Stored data

------------------------

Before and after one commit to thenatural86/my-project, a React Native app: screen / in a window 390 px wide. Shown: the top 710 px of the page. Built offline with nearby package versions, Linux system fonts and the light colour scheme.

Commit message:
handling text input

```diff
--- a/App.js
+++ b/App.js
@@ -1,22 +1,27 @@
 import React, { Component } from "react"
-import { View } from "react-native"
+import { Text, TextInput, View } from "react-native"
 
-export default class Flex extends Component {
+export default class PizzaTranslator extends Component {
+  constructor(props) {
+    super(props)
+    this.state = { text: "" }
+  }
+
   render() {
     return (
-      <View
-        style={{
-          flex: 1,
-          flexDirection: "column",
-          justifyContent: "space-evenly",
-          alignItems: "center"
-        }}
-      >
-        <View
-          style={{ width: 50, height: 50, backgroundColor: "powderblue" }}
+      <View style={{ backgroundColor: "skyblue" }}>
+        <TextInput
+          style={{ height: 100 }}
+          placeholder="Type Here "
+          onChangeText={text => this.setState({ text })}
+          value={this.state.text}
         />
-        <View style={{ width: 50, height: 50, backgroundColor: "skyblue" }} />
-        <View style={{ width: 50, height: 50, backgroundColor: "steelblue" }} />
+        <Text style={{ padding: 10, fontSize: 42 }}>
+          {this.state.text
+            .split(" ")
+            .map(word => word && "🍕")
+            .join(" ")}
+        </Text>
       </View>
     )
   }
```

------------------------

### Exercise prompt
Among the lines of the preceding data, which ones hold the word "View"? List them.

### Result for this exercise
-import { View } from "react-native"
+import { Text, TextInput, View } from "react-native"
-      <View
-        <View
+      <View style={{ backgroundColor: "skyblue" }}>
-        <View style={{ width: 50, height: 50, backgroundColor: "skyblue" }} />
-        <View style={{ width: 50, height: 50, backgroundColor: "steelblue" }} />
       </View>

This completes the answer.